Wave-Current Interactions at Meso and Submesoscales: Insights from Idealized Numerical Simulations

Ana Beatriz Villas Boas, Scripps Institution of Oceanography, La Jolla, CA, United States, Fabrice Ardhuin, University of Bretagne Occidentale, CNRS, IFREMER, IRD, Plouzané, France, Bruce D Cornuelle, University of California San Diego, La Jolla, CA, United States, Sarah T Gille, UCSD, La Jolla, CA, United States and Matthew R Mazloff, Scripps Institution of Oceanography, University of California, San Diego, La Jolla, CA, United States
Abstract:
Surface gravity waves play a major role in the exchange of momentum, heat, energy, and gases between the ocean and the atmosphere. Waves are modulated by ocean currents via wave–current interactions, which lead to variations in their direction, frequency, and amplitude. Recent studies of wave-current interactions suggest that the spatial variability of the significant wave height at submesoscales (10-100 km) is dominated by the spatial variability of the current field. At these scales, divergent motions associated with tides and inertia-gravity waves may contribute to a large portion of the surface kinetic energy (EKE). In the California Current region, for example, the EKE at submesoscales is mostly dominated by balanced (rotational) motions in late winter/spring, while divergence is stronger in late summer/fall. If surface waves respond differently to divergence and vorticity, seasonal changes in the dominant regime of surface currents may lead to significant changes in the surface wave field. In the present work, we use an ensemble of synthetic flow fields to force WAVEWATCH III and assess the relative impact of current divergence and vorticity in modifying several properties of the waves. We find that the wavenumber spectrum of the significant wave height (Hs) is highly sensitive to the nature of the underlying current and that at wavelengths from 10-100 km the spectral slope of Hs nearly follows EKE spectral slope.

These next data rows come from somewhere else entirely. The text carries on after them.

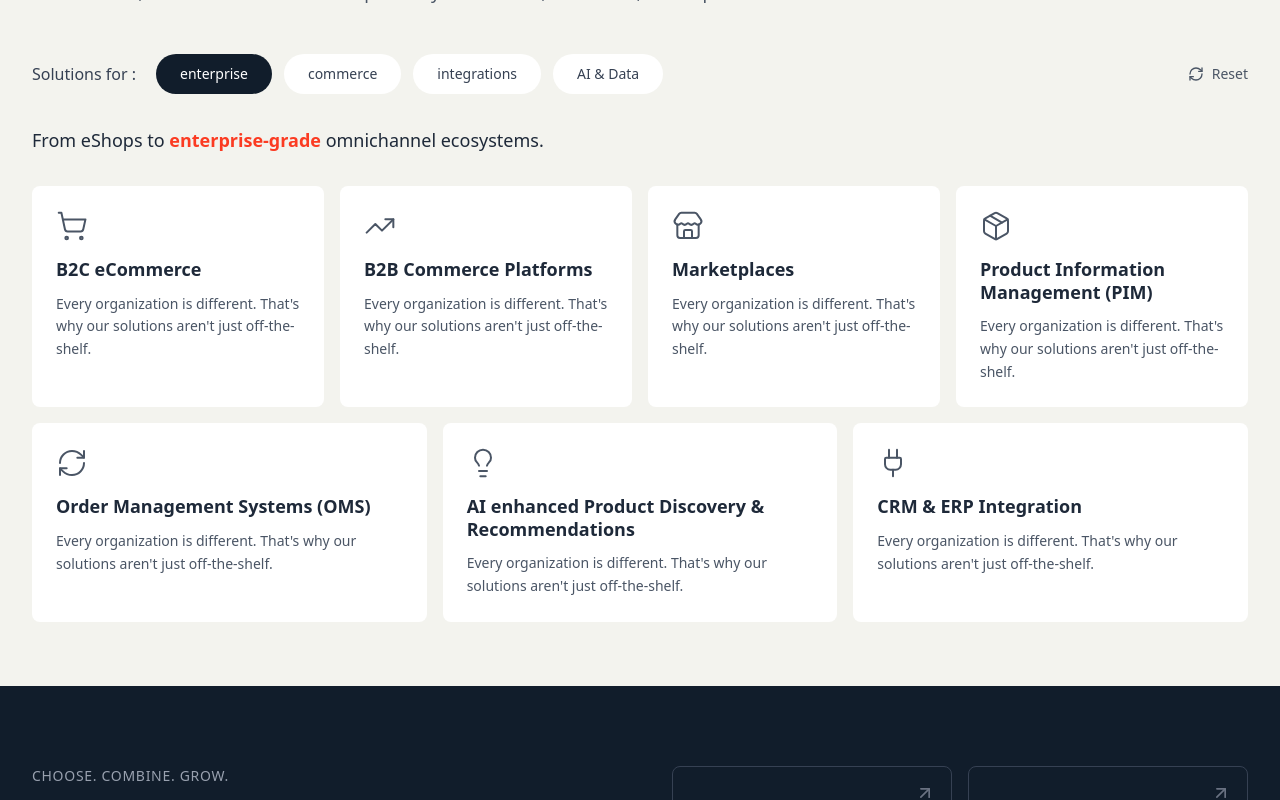
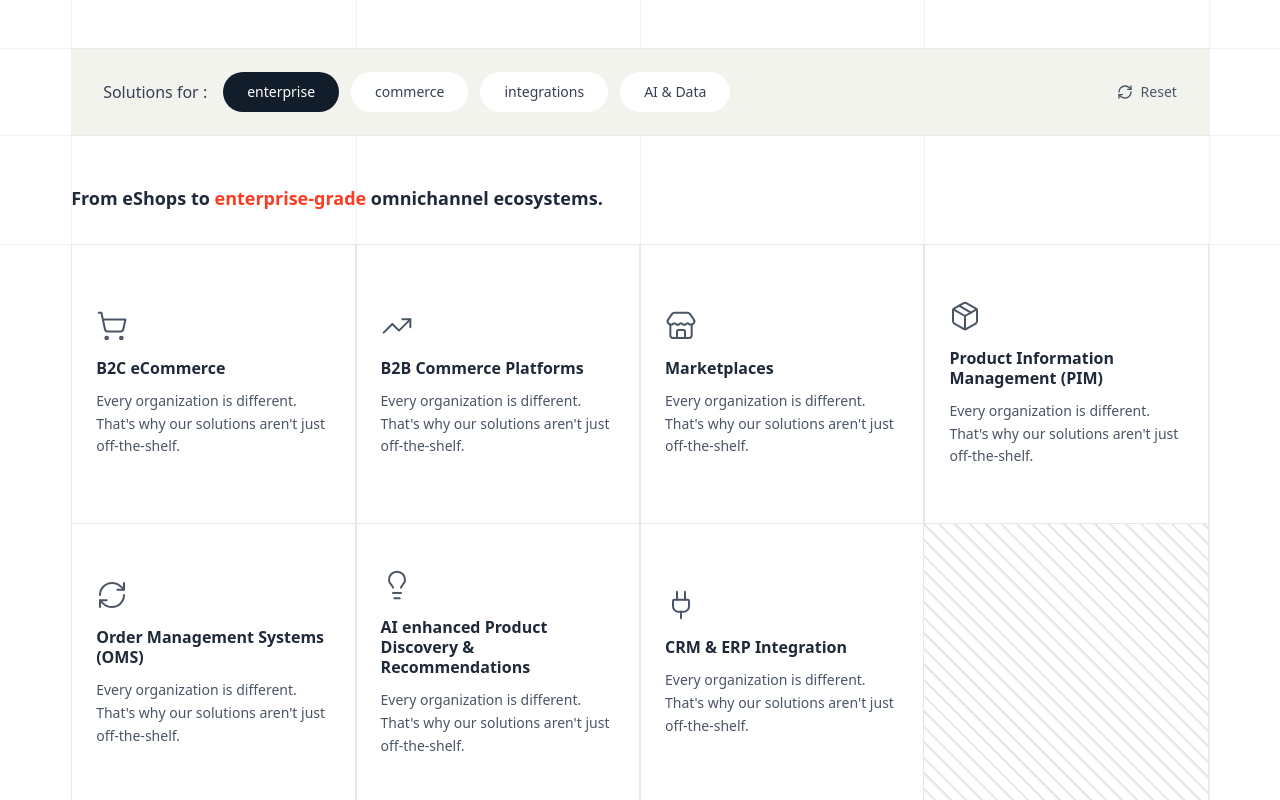
Before and after one commit to abdullah-fareed1/synergic, a Next.js app: page / in a window 1280 px wide. Shown: the part 2060-2860 px from the top of the page. Built offline with nearby package versions, Linux system fonts and the light colour scheme.

Commit message:
updates to Solutionsection: added gridlines & adjusted content to fit grdlines

```diff
--- a/app/home/components/Navbar.tsx
+++ b/app/home/components/Navbar.tsx
@@ -10,11 +10,11 @@ export default function Navbar({ onMenuClick }: NavbarProps) {
       {/* Grid overlay for desktop */}
       <div className="hidden lg:block absolute inset-0 pointer-events-none">
         {/* Vertical lines - positioned at 1, 5, 9, 13, 17 out of 18 columns */}
-        <div className="absolute left-[5.56%] top-0 bottom-0 w-px bg-gray-300 opacity-30" />
-        <div className="absolute left-[27.78%] top-0 bottom-0 w-px bg-gray-300 opacity-30" />
-        <div className="absolute left-[50%] top-0 bottom-0 w-px bg-gray-300 opacity-30" />
-        <div className="absolute left-[72.22%] top-0 bottom-0 w-px bg-gray-300 opacity-30" />
-        <div className="absolute left-[94.44%] top-0 bottom-0 w-px bg-gray-300 opacity-30" />
+        <div className="absolute left-[5.56%] top-0 bottom-0 w-px bg-gray-300 opacity-30" /> {/*line 1*/}
+        <div className="absolute left-[27.78%] top-0 bottom-0 w-px bg-gray-300 opacity-30" />{/*line 2*/}
+        <div className="absolute left-[50%] top-0 bottom-0 w-px bg-gray-300 opacity-30" />{/*line 3*/}
+        <div className="absolute left-[72.22%] top-0 bottom-0 w-px bg-gray-300 opacity-30" />{/*line 4*/}
+        <div className="absolute left-[94.44%] top-0 bottom-0 w-px bg-gray-300 opacity-30" />{/*line 5*/}
 
         {/* Horizontal line - height is 1/18 of viewport width to make squares */}
         <div className="absolute left-0 right-0 h-px bg-gray-300 opacity-30" style={{ top: 'calc(100vw / 20)' }} />
--- a/app/home/sections/ChooseCombineGrow.tsx
+++ b/app/home/sections/ChooseCombineGrow.tsx
@@ -266,9 +266,9 @@ export default function ChooseCombineGrow() {
                     right: "0",
                     bottom: "0",
                     backgroundImage: `repeating-linear-gradient(
-                      135deg,
+                      45deg,
                       transparent,
-                      transparent 10px,
+                      transparent 8px,
                       rgba(100, 116, 139, 0.1) 10px,
                       rgba(100, 116, 139, 0.1) 11px
                     )`
--- a/app/home/sections/SolutionsSection.tsx
+++ b/app/home/sections/SolutionsSection.tsx
@@ -67,29 +67,44 @@ const SolutionsSection: React.FC = () => {
   ];
 
   return (
-    <section className="w-full bg-[#F3F3EE] py-16 px-4 sm:px-6 lg:px-8">
-      <div className="max-w-7xl mx-auto">
-        {/* Header */}
-        <div className="mb-12">
-          <p className="text-sm font-medium text-gray-600 mb-2 tracking-wide uppercase">
+    <section className="w-full bg-white py-16 relative overflow-hidden">
+      {/* Vertical gridlines - only on desktop */}
+      <div className="hidden lg:block absolute left-[5.56%] top-0 bottom-0 w-px bg-gray-300 opacity-30" />
+      <div className="hidden lg:block absolute left-[27.78%] top-0 bottom-0 w-px bg-gray-300 opacity-30" />
+      <div className="hidden lg:block absolute left-[50%] top-0 bottom-0 w-px bg-gray-300 opacity-30" />
+      <div className="hidden lg:block absolute left-[72.22%] top-0 bottom-0 w-px bg-gray-300 opacity-30" />
+      <div className="hidden lg:block absolute left-[94.44%] top-0 bottom-0 w-px bg-gray-300 opacity-30" />
+
+      {/* Content container */}
+      <div className="relative z-10 px-4 lg:px-0">
+        {/* Header - starts from gridline 1 */}
+        <div className="lg:ml-[5.56%] lg:mr-[5.56%] mb-12">
+          <p className="text-m text-black font-bold mb-2 tracking-wide uppercase">
             SOLUTIONS WE DELIVER
           </p>
-          <h2 className="text-4xl sm:text-5xl lg:text-6xl font-bold text-[#111D2B] mb-4 leading-tight">
+          <h2 className="text-4xl sm:text-3xl lg:text-5xl font-bold text-[#111D2B] mb-4 leading-tight">
             Powerful digital solutions on modern technological platforms
           </h2>
-          <p className="text-lg text-gray-600 max-w-4xl">
+          <p className="text-base text-black max-w-3xl">
             Our modular, API-driven framework empowers you to create, customize, and expand without constraints
           </p>
         </div>
 
-        {/* Filter Buttons */}
-        <div className="flex flex-wrap items-center gap-3 mb-8">
-          <span className="text-gray-700 font-medium mr-2">Solutions for :</span>
+        {/* Beige section with horizontal lines and filters */}
+        <div className="relative mb-12">
+          {/* Top horizontal line - full width */}
+          <div className="absolute top-0 left-0 right-0 h-px bg-gray-300 opacity-30" />
+
+          {/* Beige background */}
+          <div className="lg:mx-[5.56%] bg-[#F3F3EE] py-6 px-6 lg:px-8">
+            <div className="flex flex-col lg:flex-row lg:items-center gap-4">
+              <span className="text-gray-700 font-medium text-center lg:text-left">Solutions for :</span>
+              <div className="grid grid-cols-2 lg:flex lg:flex-wrap gap-3 flex-1">
                 {filters.map((filter) => (
                   <button
                     key={filter.id}
                     onClick={() => setActiveFilter(filter.id)}
-              className={`px-6 py-2.5 rounded-full text-sm font-medium transition-all duration-200 ${
+                    className={`px-6 py-2.5 rounded-lg lg:rounded-full text-sm font-medium transition-all duration-200 ${
                       activeFilter === filter.id
                         ? 'bg-[#111D2B] text-white'
                         : 'bg-white text-gray-700 hover:bg-gray-100'
@@ -98,35 +113,47 @@ const SolutionsSection: React.FC = () => {
                     {filter.label}
                   </button>
                 ))}
-          <button className="ml-auto flex items-center gap-2 text-gray-600 hover:text-gray-900 transition-colors">
+              </div>
+              <button className="flex items-center gap-2 text-gray-600 hover:text-gray-900 transition-colors justify-center lg:justify-start">
                 <RefreshCw className="w-4 h-4" />
                 <span className="text-sm">Reset</span>
               </button>
             </div>
+          </div>
+
+          {/* Bottom horizontal line - full width */}
+          <div className="absolute bottom-0 left-0 right-0 h-px bg-gray-300 opacity-30" />
+        </div>
 
         {/* Tagline */}
-        <div className="mb-8">
-          <p className="text-lg text-gray-800">
+        <div className="lg:ml-[5.56%] lg:mr-[5.56%] mb-8">
+          <p className="text-lg font-bold text-gray-800">
             From eShops to <span className="text-[#FB3B22] font-semibold">enterprise-grade</span> omnichannel ecosystems.
           </p>
         </div>
 
-        {/* Solutions Grid */}
-        <div className="grid grid-cols-1 sm:grid-cols-2 lg:grid-cols-4 gap-4 mb-4">
+        {/* Solutions Grid - 2 rows x 4 columns, fitting to gridlines */}
+        <div className="relative">
+          {/* Top border line for cards - full viewport width matching gridlines */}
+          <div className="absolute top-0 left-0 right-0 h-px bg-gray-300 opacity-30" style={{ marginLeft: '-100vw', marginRight: '-100vw', width: '200vw' }} />
+
+          <div className="lg:ml-[5.56%] lg:mr-[5.56%]">
+            {/* First Row - 4 cards */}
+            <div className="grid grid-cols-1 sm:grid-cols-2 lg:grid-cols-4 gap-0 mb-0">
               {solutions.slice(0, 4).map((solution) => (
                 <div
                   key={solution.id}
                   onMouseEnter={() => setHoveredCard(solution.id)}
                   onMouseLeave={() => setHoveredCard(null)}
-              className={`relative p-6 rounded-lg transition-all duration-300 cursor-pointer group ${
+                  className={`relative transition-all duration-300 cursor-pointer group border-l border-r border-b border-t border-gray-200 flex flex-col ${
                     hoveredCard === solution.id
-                  ? 'bg-[#FB3B22] text-white scale-[1.02]'
-                  : 'bg-white text-gray-800 hover:shadow-lg'
-              }`}
+                      ? 'bg-[#FB3B22] text-white'
+                      : 'bg-white text-gray-800'
+                  } min-h-45 lg:min-h-70`}
                 >
                   {/* Arrow icon on hover */}
                   {hoveredCard === solution.id && (
-                <div className="absolute top-4 right-4">
+                    <div className="absolute top-4 right-4 z-10">
                       <svg
                         className="w-6 h-6"
                         fill="none"
@@ -143,39 +170,45 @@ const SolutionsSection: React.FC = () => {
                     </div>
                   )}
 
+                  {/* Content wrapper - vertically centered */}
+                  <div className="flex-1 flex flex-col justify-center p-6">
+                    {/* Icon */}
                     <div className={`mb-4 ${hoveredCard === solution.id ? 'text-white' : 'text-gray-600'}`}>
                       {solution.icon}
                     </div>
 
-              <h3 className="text-lg font-bold mb-3 leading-tight">
+                    {/* Title */}
+                    <h3 className="text-base font-bold mb-3 leading-tight">
                       {solution.title}
                     </h3>
 
+                    {/* Description */}
                     <p className={`text-sm leading-relaxed ${
                       hoveredCard === solution.id ? 'text-white/90' : 'text-gray-600'
                     }`}>
                       {solution.description}
                     </p>
                   </div>
+                </div>
               ))}
             </div>
 
-        {/* Second Row - 3 columns */}
-        <div className="grid grid-cols-1 sm:grid-cols-2 lg:grid-cols-3 gap-4">
+            {/* Second Row - 3 cards + 1 empty with diagonal stripes */}
+            <div className="grid grid-cols-1 sm:grid-cols-2 lg:grid-cols-4 gap-0">
               {solutions.slice(4).map((solution) => (
                 <div
                   key={solution.id}
                   onMouseEnter={() => setHoveredCard(solution.id)}
                   onMouseLeave={() => setHoveredCard(null)}
-              className={`relative p-6 rounded-lg transition-all duration-300 cursor-pointer group ${
+                  className={`relative transition-all duration-300 cursor-pointer group border-l border-r border-b border-gray-200 flex flex-col ${
                     hoveredCard === solution.id
-                  ? 'bg-[#FB3B22] text-white scale-[1.02]'
-                  : 'bg-white text-gray-800 hover:shadow-lg'
-              }`}
+                      ? 'bg-[#FB3B22] text-white'
+                      : 'bg-white text-gray-800'
+                  } min-h-45 lg:min-h-70`}
                 >
                   {/* Arrow icon on hover */}
                   {hoveredCard === solution.id && (
-                <div className="absolute top-4 right-4">
+                    <div className="absolute top-4 right-4 z-10">
                       <svg
                         className="w-6 h-6"
                         fill="none"
@@ -192,21 +225,42 @@ const SolutionsSection: React.FC = () => {
                     </div>
                   )}
 
+                  {/* Content wrapper*/}
+                  <div className="flex-1 flex flex-col justify-center p-6">
+                    {/* Icon */}
                     <div className={`mb-4 ${hoveredCard === solution.id ? 'text-white' : 'text-gray-600'}`}>
                       {solution.icon}
                     </div>
 
-              <h3 className="text-lg font-bold mb-3 leading-tight">
+                    {/* Title */}
+                    <h3 className="text-base font-bold mb-3 leading-tight">
                       {solution.title}
                     </h3>
 
+                    {/* Description */}
                     <p className={`text-sm leading-relaxed ${
                       hoveredCard === solution.id ? 'text-white/90' : 'text-gray-600'
                     }`}>
                       {solution.description}
                     </p>
                   </div>
+                </div>
               ))}
+
+              {/* Empty card with diagonal stripes - bottom right - hidden on mobile */}
+              <div
+                className="hidden lg:block bg-white border-r border-b border-gray-200 relative overflow-hidden min-h-70"
+                style={{
+                  backgroundImage: 'repeating-linear-gradient(45deg, transparent, transparent 8px, #e5e5e5 10px, #e5e5e5 11px)',
+                }}
+              >
+                {/* Diagonal stripe pattern */}
+              </div>
+            </div>
+          </div>
+
+          {/* Bottom border line for cards - full viewport width matching gridlines */}
+          <div className="absolute bottom-0 left-0 right-0 h-px bg-gray-300 opacity-30" style={{ marginLeft: '-100vw', marginRight: '-100vw', width: '200vw' }} />
         </div>
       </div>
     </section>
```
Lines whose indentation alone changed are shown as unchanged.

In addition, the response behavior diagnosed with the idealized ensembles are used to interpret the results of simulations using surface currents from the 2 km resolution LLC4320 MITgcm output in the California Current region. The results suggest that wave parameters could be used to detect and characterize strong gradients in the velocity field which is particularly relevant for SWOT, as well as CFOSAT and several proposed satellite missions.